BA seeking High Court injunction to prevent further cabin crew strikes
Last week, the Unite union announced cabin crew members at British Airways (BA) will strike for four separate five-day strikes in May and June.
The further industrial action comes after Unite members rejected a fresh deal for cabin crew earlier this month.
Unite said 81% of the cabin crew it represents voted against BA’s offer, which sought to resolve the long-running dispute over cost-cutting measures, which include a pay freeze and a switch to part-time working for thousands of staff.
The airline has admitted in the past that it is fighting for its survival and said the cost-cutting programme is part of a strategy to reduce salary costs.
However, in a bid to stop the latest strikes, BA is seeking a High Court injunction to prove strike is illegal, arguing that Unite did not tell members the result of the strike ballot as soon as possible, as based on 1992 legislation.
In a further effort to prevent the strikes, the Government and ACAS conciliation service will attempt to get BA and the Unite union to reach a settlement at a meeting later today.
Cabin crew are set to walkout for four separate five-day strikes on: 18-22 May, 24-28 May, 30 May-3 June and 5-9 June.
Cabin crew staged a walkout back in March, which was said to cost the airline £45 million and the airline has faced further disruption due to the ash from the Icelandic volcano, which has cost it an additional £180 million.
However, BA has a good track record in the High Court.
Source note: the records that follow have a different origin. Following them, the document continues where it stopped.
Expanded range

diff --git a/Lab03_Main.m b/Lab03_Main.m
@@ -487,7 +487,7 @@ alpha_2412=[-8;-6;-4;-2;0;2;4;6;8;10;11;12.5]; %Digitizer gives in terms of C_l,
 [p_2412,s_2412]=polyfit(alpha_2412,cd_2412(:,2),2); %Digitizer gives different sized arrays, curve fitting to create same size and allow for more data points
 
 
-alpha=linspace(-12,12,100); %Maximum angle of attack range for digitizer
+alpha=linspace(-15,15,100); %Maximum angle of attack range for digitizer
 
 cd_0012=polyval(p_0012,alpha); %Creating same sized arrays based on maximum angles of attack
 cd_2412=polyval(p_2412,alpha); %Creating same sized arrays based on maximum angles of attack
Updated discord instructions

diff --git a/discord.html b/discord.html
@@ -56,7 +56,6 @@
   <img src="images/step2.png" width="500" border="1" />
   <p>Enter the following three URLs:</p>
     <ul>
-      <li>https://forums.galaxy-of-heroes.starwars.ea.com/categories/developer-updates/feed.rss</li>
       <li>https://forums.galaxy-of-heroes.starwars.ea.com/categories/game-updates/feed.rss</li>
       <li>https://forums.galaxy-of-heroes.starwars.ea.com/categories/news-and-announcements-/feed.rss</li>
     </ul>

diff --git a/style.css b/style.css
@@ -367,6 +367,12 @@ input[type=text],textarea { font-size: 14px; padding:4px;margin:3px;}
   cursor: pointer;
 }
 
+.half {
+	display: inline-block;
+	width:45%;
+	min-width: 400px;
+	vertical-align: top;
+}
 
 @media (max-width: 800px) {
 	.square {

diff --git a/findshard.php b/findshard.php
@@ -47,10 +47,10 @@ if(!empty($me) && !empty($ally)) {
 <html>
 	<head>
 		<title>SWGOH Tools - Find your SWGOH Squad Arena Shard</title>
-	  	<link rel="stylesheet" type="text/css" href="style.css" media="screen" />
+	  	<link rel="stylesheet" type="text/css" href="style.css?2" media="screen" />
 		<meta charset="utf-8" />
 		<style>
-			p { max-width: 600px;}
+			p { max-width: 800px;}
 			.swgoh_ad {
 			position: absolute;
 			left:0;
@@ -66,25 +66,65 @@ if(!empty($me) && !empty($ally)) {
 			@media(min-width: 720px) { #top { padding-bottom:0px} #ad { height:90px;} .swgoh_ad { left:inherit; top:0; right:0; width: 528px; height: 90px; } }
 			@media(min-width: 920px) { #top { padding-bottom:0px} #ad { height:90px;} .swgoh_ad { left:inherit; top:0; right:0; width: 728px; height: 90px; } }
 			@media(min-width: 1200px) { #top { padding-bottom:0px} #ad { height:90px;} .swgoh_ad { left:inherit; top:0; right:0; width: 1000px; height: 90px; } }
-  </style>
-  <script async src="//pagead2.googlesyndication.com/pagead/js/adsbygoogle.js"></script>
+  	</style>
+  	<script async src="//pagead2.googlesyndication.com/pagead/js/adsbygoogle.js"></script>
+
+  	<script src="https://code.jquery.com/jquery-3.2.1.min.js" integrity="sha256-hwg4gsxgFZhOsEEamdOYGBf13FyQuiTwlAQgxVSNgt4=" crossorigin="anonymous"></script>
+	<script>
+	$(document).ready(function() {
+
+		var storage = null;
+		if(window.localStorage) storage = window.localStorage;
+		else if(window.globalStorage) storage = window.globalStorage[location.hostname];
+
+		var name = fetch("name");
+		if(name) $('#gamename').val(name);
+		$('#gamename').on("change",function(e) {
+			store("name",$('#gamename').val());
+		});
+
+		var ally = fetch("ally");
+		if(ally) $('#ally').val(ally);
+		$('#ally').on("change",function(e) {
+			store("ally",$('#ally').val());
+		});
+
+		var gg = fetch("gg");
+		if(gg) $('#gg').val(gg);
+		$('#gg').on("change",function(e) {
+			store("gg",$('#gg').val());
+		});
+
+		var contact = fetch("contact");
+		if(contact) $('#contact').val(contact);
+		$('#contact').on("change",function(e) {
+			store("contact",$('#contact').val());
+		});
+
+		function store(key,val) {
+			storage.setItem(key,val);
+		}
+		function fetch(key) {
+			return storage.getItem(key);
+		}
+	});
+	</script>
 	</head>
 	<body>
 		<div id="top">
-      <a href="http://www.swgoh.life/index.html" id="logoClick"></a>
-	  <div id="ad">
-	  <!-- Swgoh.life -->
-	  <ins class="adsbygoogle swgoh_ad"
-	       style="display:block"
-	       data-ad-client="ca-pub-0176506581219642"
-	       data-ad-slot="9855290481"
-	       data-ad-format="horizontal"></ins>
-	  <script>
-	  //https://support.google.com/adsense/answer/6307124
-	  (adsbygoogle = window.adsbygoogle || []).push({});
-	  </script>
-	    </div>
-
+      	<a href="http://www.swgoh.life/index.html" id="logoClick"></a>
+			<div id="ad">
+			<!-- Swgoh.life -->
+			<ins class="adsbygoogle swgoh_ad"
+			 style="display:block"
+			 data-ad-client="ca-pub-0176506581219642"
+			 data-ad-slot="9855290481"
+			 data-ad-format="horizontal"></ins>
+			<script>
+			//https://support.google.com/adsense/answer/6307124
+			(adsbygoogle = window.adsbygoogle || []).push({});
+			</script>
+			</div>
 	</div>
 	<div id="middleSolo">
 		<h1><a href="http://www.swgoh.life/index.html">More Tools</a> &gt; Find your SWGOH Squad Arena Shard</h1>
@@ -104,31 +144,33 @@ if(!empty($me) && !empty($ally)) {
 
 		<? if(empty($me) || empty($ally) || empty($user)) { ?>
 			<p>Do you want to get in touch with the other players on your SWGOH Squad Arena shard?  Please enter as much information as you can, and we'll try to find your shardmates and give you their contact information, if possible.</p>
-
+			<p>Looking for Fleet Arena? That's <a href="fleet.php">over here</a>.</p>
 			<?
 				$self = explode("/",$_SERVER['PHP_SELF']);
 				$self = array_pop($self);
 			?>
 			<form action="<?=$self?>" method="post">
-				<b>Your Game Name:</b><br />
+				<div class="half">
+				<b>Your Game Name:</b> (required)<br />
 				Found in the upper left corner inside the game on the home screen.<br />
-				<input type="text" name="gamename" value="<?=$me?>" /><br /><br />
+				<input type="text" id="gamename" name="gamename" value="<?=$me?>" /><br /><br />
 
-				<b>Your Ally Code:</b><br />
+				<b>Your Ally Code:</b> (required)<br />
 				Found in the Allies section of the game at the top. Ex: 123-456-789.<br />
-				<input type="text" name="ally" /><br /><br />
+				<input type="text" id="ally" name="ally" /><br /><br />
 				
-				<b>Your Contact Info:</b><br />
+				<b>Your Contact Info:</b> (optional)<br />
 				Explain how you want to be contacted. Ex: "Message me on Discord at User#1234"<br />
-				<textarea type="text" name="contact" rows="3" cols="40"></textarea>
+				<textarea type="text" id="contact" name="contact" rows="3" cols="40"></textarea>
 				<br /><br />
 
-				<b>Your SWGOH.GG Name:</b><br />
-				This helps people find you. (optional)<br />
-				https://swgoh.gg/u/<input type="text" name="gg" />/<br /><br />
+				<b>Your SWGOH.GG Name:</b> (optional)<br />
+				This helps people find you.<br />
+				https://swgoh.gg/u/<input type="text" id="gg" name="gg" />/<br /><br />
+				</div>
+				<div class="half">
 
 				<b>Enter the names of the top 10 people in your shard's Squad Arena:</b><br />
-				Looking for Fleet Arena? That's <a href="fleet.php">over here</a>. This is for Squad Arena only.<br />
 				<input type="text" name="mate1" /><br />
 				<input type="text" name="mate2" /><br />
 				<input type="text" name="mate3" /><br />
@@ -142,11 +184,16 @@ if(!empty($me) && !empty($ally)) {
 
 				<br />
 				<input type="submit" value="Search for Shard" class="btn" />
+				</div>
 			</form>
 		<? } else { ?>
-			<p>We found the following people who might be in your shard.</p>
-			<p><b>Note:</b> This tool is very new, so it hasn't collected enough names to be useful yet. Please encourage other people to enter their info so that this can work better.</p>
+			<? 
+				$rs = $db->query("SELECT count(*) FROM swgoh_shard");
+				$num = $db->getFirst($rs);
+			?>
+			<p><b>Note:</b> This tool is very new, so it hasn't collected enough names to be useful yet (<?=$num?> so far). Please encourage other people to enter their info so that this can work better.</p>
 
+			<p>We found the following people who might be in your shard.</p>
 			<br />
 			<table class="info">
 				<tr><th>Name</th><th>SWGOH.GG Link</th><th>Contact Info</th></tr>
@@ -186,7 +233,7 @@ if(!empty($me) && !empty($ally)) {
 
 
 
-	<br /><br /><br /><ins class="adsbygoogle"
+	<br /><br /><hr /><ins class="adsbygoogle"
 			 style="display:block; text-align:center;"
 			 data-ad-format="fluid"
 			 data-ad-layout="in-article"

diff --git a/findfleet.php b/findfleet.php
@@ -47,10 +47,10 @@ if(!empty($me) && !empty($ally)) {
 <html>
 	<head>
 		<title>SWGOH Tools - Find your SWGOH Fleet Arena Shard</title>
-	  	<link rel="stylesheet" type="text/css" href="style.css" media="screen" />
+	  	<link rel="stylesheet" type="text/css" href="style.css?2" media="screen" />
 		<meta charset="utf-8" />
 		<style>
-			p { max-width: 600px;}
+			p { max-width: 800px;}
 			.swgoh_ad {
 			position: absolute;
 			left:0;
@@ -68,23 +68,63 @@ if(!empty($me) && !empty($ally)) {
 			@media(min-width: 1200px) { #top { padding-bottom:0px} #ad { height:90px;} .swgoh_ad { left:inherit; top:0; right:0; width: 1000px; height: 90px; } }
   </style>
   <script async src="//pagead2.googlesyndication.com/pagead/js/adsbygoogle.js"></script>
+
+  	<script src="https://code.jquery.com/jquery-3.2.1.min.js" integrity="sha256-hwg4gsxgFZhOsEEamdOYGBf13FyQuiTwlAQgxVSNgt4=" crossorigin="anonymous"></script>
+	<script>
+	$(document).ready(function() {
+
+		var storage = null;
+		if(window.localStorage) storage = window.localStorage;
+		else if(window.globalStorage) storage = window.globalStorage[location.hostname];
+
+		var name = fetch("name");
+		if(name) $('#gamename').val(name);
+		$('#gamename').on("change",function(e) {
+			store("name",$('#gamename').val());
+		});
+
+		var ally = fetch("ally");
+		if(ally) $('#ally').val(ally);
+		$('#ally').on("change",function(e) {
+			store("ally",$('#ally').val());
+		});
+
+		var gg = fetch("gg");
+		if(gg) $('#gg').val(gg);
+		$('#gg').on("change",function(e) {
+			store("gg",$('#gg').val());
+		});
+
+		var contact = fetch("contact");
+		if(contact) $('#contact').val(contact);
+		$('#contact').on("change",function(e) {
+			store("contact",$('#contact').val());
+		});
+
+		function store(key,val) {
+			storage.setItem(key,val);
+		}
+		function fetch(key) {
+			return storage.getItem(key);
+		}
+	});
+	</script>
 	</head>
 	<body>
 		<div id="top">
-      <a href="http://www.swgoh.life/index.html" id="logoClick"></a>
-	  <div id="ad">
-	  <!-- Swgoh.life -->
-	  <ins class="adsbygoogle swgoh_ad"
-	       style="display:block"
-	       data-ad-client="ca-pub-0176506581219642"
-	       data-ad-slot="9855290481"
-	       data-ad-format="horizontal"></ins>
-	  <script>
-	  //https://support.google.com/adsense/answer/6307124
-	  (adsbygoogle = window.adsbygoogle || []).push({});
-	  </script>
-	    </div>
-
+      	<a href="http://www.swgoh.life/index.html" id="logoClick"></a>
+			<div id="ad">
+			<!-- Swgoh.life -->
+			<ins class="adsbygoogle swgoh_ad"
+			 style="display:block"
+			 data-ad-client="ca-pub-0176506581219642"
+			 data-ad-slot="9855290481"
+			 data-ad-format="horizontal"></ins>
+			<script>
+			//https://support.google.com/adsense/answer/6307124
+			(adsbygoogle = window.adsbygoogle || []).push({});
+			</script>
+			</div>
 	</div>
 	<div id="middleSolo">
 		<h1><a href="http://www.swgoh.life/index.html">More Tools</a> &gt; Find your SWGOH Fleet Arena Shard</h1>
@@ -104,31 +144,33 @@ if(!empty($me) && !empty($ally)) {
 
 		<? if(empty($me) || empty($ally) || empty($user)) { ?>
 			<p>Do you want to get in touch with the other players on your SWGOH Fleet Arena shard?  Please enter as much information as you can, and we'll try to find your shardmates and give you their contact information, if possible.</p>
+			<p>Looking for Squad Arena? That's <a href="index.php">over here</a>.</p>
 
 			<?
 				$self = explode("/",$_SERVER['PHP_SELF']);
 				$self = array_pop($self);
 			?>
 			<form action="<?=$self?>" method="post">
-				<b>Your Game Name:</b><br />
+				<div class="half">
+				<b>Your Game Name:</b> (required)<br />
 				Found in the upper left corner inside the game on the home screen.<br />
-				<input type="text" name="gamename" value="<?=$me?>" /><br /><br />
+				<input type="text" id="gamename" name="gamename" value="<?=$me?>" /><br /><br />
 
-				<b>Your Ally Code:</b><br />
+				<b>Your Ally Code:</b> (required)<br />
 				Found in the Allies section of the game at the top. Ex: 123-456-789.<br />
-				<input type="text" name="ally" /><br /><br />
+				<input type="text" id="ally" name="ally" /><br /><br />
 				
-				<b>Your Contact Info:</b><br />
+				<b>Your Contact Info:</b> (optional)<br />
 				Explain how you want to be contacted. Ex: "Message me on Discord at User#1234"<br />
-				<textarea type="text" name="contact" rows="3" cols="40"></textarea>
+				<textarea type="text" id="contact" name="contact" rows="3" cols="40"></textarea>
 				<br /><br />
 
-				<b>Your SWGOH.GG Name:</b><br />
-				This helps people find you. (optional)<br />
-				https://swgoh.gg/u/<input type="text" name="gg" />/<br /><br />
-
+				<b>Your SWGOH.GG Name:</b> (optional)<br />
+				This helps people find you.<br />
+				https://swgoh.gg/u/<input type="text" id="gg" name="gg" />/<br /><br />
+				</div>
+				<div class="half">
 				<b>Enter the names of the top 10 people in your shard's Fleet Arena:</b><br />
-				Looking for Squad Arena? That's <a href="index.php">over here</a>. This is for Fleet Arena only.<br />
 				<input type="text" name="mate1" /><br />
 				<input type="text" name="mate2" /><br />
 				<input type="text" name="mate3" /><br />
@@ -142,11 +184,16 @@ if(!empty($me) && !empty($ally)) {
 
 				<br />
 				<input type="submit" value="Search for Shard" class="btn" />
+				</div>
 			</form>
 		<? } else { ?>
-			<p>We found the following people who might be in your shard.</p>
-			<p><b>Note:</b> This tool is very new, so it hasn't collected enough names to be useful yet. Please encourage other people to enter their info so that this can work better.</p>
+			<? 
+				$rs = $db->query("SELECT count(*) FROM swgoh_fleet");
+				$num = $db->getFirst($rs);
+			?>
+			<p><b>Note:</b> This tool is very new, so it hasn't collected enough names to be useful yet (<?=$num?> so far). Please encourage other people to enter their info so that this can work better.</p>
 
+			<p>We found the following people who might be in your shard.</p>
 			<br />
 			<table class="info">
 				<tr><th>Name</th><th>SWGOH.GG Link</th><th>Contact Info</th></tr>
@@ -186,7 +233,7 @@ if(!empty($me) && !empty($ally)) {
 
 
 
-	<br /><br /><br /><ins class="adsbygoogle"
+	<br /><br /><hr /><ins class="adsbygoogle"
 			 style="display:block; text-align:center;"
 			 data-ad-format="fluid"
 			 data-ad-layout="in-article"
Last December, the Unite union was forced to cancel 12 days of strike action over the Christmas period after the High Court ruled that the union had not correctly included the votes of some cabin crew who had already accepted voluntary redundancy under the airline’s cost-cutting programme.